-Allowing unions to organize more easily?  Unions are the weapons of inequality!!  The point of a union is to prevent those outside the union from being able to compete with those inside the union.  High union wages price out low skilled wage earners.  Unions are to inequality what the sun is to global warming.  Nevermind the fact that unions quite clearly render US corporations uncompetitive in the market place, with perhaps only the US's bizarre business taxes causing more harm.

Nor should we continue to permit tax-planning techniques that are de facto tax cuts only for those with millions of dollars of income and tens of millions in wealth.
This one is a real beauty.  It's a perfect example of both hubris and unbelievable naive thinking.  "We" don't set tax policy - politicians set tax policy and their priority in doing so is to ensure they favor those who will re-elect them.  It will have little or nothing to do with the right or wrong of it.  Nevermind the absurdity of saying "we should not permit" people to keep the money and property they earned (keeping in mind the life energy they spent to get the money).  If we can talk about what we can and cannot permit, how about we not permit politicians to take our lives, our liberty and out pursuit of hapiness ... oh yes, already tried that.  Scope of that failure increasing daily.

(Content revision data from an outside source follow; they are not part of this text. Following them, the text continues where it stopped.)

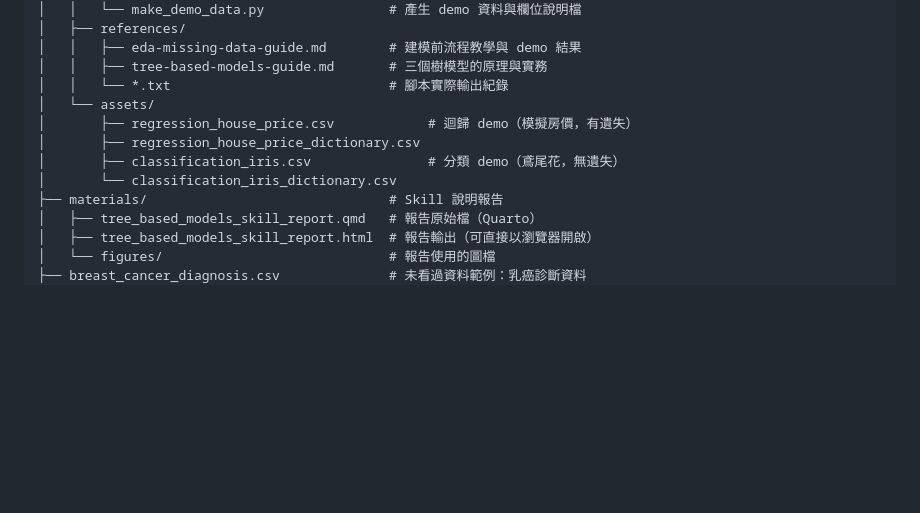
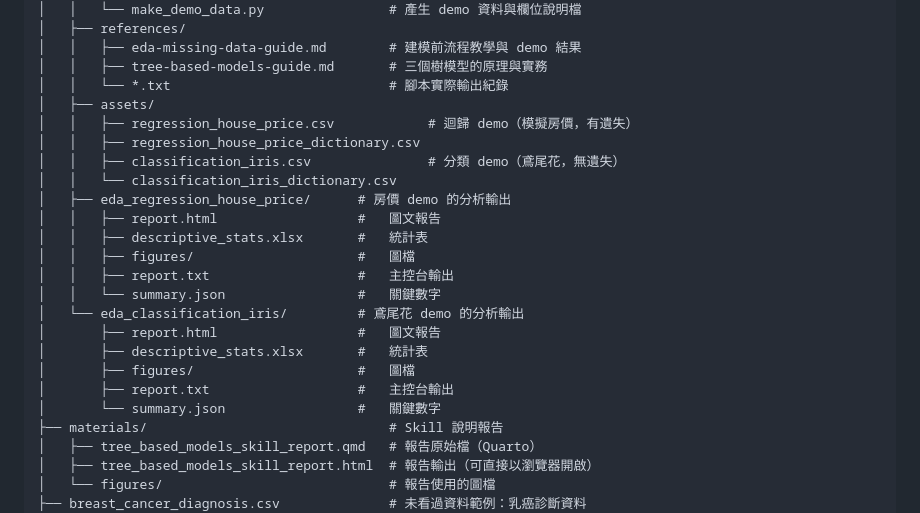
Before and after one commit to lihmn/Tree-based-models-skill, a Markdown page: README.md, the part around the change. GitHub-like rendering; blank space fills up the shorter version.

```diff
--- a/README.md
+++ b/README.md
@@ -37,11 +37,23 @@ Claude Skill：針對表格型資料（CSV），完成「資料與變數介紹
 │   │   ├── eda-missing-data-guide.md        # 建模前流程教學與 demo 結果
 │   │   ├── tree-based-models-guide.md       # 三個樹模型的原理與實務
 │   │   └── *.txt                            # 腳本實際輸出紀錄
-│   └── assets/
-│       ├── regression_house_price.csv            # 迴歸 demo（模擬房價，有遺失）
-│       ├── regression_house_price_dictionary.csv
-│       ├── classification_iris.csv               # 分類 demo（鳶尾花，無遺失）
-│       └── classification_iris_dictionary.csv
+│   ├── assets/
+│   │   ├── regression_house_price.csv            # 迴歸 demo（模擬房價，有遺失）
+│   │   ├── regression_house_price_dictionary.csv
+│   │   ├── classification_iris.csv               # 分類 demo（鳶尾花，無遺失）
+│   │   └── classification_iris_dictionary.csv
+│   ├── eda_regression_house_price/      # 房價 demo 的分析輸出
+│   │   ├── report.html                  #   圖文報告
+│   │   ├── descriptive_stats.xlsx       #   統計表
+│   │   ├── figures/                     #   圖檔
+│   │   ├── report.txt                   #   主控台輸出
+│   │   └── summary.json                 #   關鍵數字
+│   └── eda_classification_iris/         # 鳶尾花 demo 的分析輸出
+│       ├── report.html                  #   圖文報告
+│       ├── descriptive_stats.xlsx       #   統計表
+│       ├── figures/                     #   圖檔
+│       ├── report.txt                   #   主控台輸出
+│       └── summary.json                 #   關鍵數字
 ├── materials/                               # Skill 說明報告
 │   ├── tree_based_models_skill_report.qmd   # 報告原始檔（Quarto）
 │   ├── tree_based_models_skill_report.html  # 報告輸出（可直接以瀏覽器開啟）
```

Friday, July 13, 2012


H. L. Mencken, Newspaper Columnist, "In Defense of Women" (1920), quoted in the August, 1999, Reader's Digest article "What's Wrong With Global Warming?" by Dennis T. Avery:
"The whole aim of practical politics is to keep the populace alarmed -- and hence clamorous to be led to safety -- by menacing it with an endless series of hobgoblins, all of them imaginary."

Thursday, July 12, 2012

H.L. Mencken Quotes

"The government consists of a gang of men exactly like you and me. They have, taking one with another, no special talent for the business of government; they have only a talent for getting and holding office. Their principal device to that end is to search out groups who pant and pine for something they can't get and to promise to give it to them. Nine times out of ten that promise is worth nothing. The tenth time is made good by looting A to satisfy B. In other words, government is a broker in pillage, and every election is sort of an advance auction sale of stolen goods." [H. L. Mencken]

Wednesday, July 11, 2012

It's the Spending

Progressives say: If you're so worried about the deficit, raise taxes! But it's a fantasy to imagine that taxing the rich will solve our deficit problem. If the IRS grabbed 100 percent of income over $1 million, the take would be just $616 billion. That's only a third of this year's deficit.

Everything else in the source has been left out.